Work item
Text in the records must be reproduced exactly, and pictures must be skipped.

Entries supplied
▼▼▼

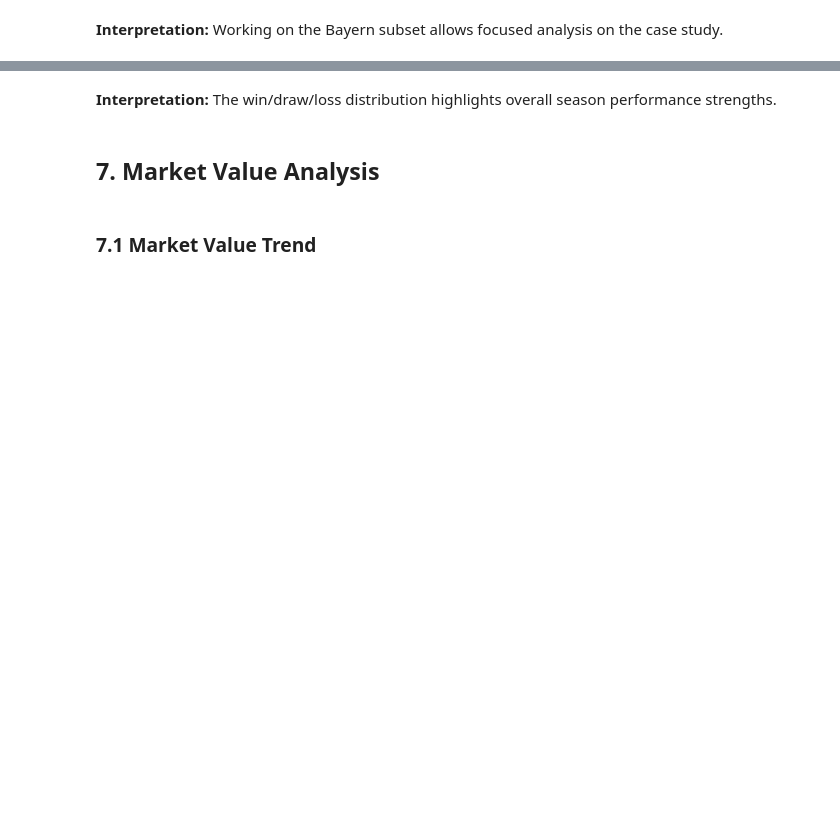
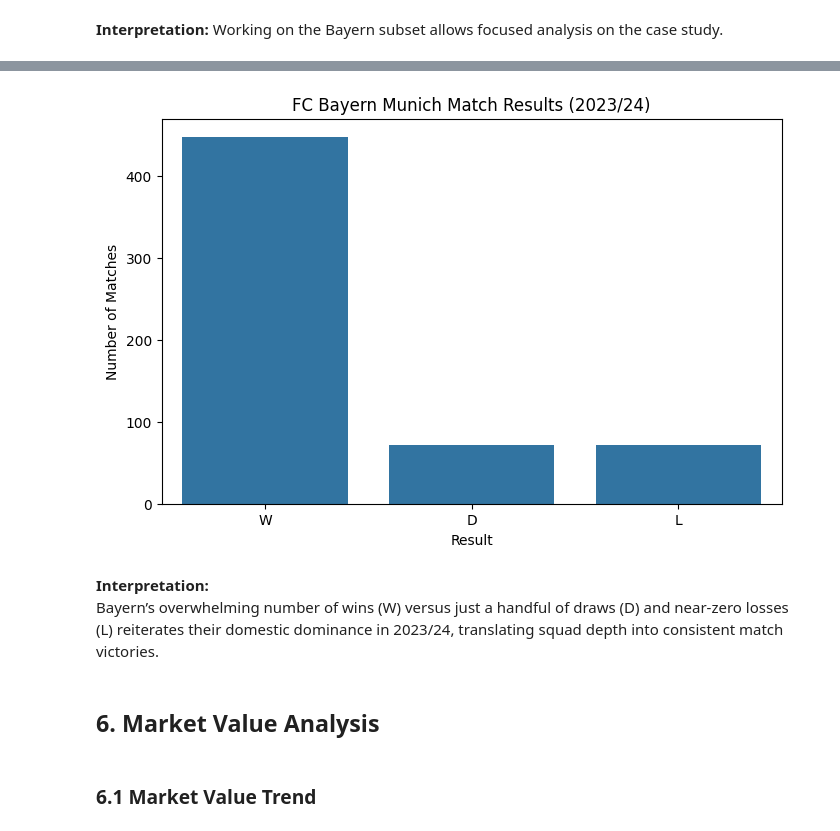
Before and after one commit to itzmore-mph/bundesliga-performance-analysis, a Jupyter notebook: Performance and Valuation Insights - A Comprehensive Analysis of German Bundesliga Clubs.ipynb, the cells around one changed output, grey strips where cells are left out. Saved outputs shown, nothing was run; the diff lists cells and outputs as text; code cells hidden in the pictures; blank space fills up the shorter version.

```diff
--- a/Performance and Valuation Insights - A Comprehensive Analysis of German Bundesliga Clubs.ipynb
+++ b/Performance and Valuation Insights - A Comprehensive Analysis of German Bundesliga Clubs.ipynb
@@ -165,19 +214,40 @@ plt.show()
 # %%
-def performance_analysis(df):
-    counts = df['result'].value_counts().reset_index()
-    counts.columns = ['result','count']
-    plt.figure(figsize=(8,5))
-    sns.barplot(x='result', y='count', data=counts)
-    plt.title('FC Bayern Match Results (W/D/L)')
-    plt.xlabel('Result')
-    plt.ylabel('Matches')
-    plt.show()
+# 1) Subset the club_games table for Bayern (club_id = 27)
+bayern_games = club_games[club_games['club_id'] == 27].copy()
 
-performance_analysis(bayern_stats)
+# 2) Derive a 'result' column from goals
+bayern_games['result'] = (
+    np.where(
+        bayern_games['own_goals'] > bayern_games['opponent_goals'], 'W',
+    np.where(
+        bayern_games['own_goals'] == bayern_games['opponent_goals'], 'D',
+        'L'
+    ))
+)
+
+# 3) Count the results in W-D-L order
+result_counts = (
+    bayern_games['result']
+      .value_counts()
+      .reindex(['W','D','L'])
+      .reset_index()
+)
+result_counts.columns = ['result','count']
+
+# 4) Plot the distribution
+plt.figure(figsize=(8,5))
+sns.barplot(x='result', y='count', data=result_counts, order=['W','D','L'])
+plt.title('FC Bayern Munich Match Results (2023/24)')
+plt.xlabel('Result')
+plt.ylabel('Number of Matches')
+plt.show()
+# %% [output]
+[figure, added]
 # %% [markdown]
-**Interpretation:** The win/draw/loss distribution highlights overall season performance strengths.
+**Interpretation:**
+Bayern’s overwhelming number of wins (W) versus just a handful of draws (D) and near‐zero losses (L) reiterates their domestic dominance in 2023/24, translating squad depth into consistent match victories.
 # %% [markdown]
-## 7. Market Value Analysis
+## 6. Market Value Analysis
 # %% [markdown]
-### 7.1 Market Value Trend
+### 6.1 Market Value Trend
 # %%
```
Also changed, not shown: parts of 35 cells of this notebook.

▲▲▲

Answer
Before and after one commit to itzmore-mph/bundesliga-performance-analysis, a Jupyter notebook: Performance and Valuation Insights - A Comprehensive Analysis of German Bundesliga Clubs.ipynb, the cells around one changed output, grey strips where cells are left out. Saved outputs shown, nothing was run; the diff lists cells and outputs as text; code cells hidden in the pictures; blank space fills up the shorter version.

```diff
--- a/Performance and Valuation Insights - A Comprehensive Analysis of German Bundesliga Clubs.ipynb
+++ b/Performance and Valuation Insights - A Comprehensive Analysis of German Bundesliga Clubs.ipynb
@@ -165,19 +214,40 @@ plt.show()
 # %%
-def performance_analysis(df):
-    counts = df['result'].value_counts().reset_index()
-    counts.columns = ['result','count']
-    plt.figure(figsize=(8,5))
-    sns.barplot(x='result', y='count', data=counts)
-    plt.title('FC Bayern Match Results (W/D/L)')
-    plt.xlabel('Result')
-    plt.ylabel('Matches')
-    plt.show()
+# 1) Subset the club_games table for Bayern (club_id = 27)
+bayern_games = club_games[club_games['club_id'] == 27].copy()
 
-performance_analysis(bayern_stats)
+# 2) Derive a 'result' column from goals
+bayern_games['result'] = (
+    np.where(
+        bayern_games['own_goals'] > bayern_games['opponent_goals'], 'W',
+    np.where(
+        bayern_games['own_goals'] == bayern_games['opponent_goals'], 'D',
+        'L'
+    ))
+)
+
+# 3) Count the results in W-D-L order
+result_counts = (
+    bayern_games['result']
+      .value_counts()
+      .reindex(['W','D','L'])
+      .reset_index()
+)
+result_counts.columns = ['result','count']
+
+# 4) Plot the distribution
+plt.figure(figsize=(8,5))
+sns.barplot(x='result', y='count', data=result_counts, order=['W','D','L'])
+plt.title('FC Bayern Munich Match Results (2023/24)')
+plt.xlabel('Result')
+plt.ylabel('Number of Matches')
+plt.show()
+# %% [output]
+[figure, added]
 # %% [markdown]
-**Interpretation:** The win/draw/loss distribution highlights overall season performance strengths.
+**Interpretation:**
+Bayern’s overwhelming number of wins (W) versus just a handful of draws (D) and near‐zero losses (L) reiterates their domestic dominance in 2023/24, translating squad depth into consistent match victories.
 # %% [markdown]
-## 7. Market Value Analysis
+## 6. Market Value Analysis
 # %% [markdown]
-### 7.1 Market Value Trend
+### 6.1 Market Value Trend
 # %%
```
Also changed, not shown: parts of 35 cells of this notebook.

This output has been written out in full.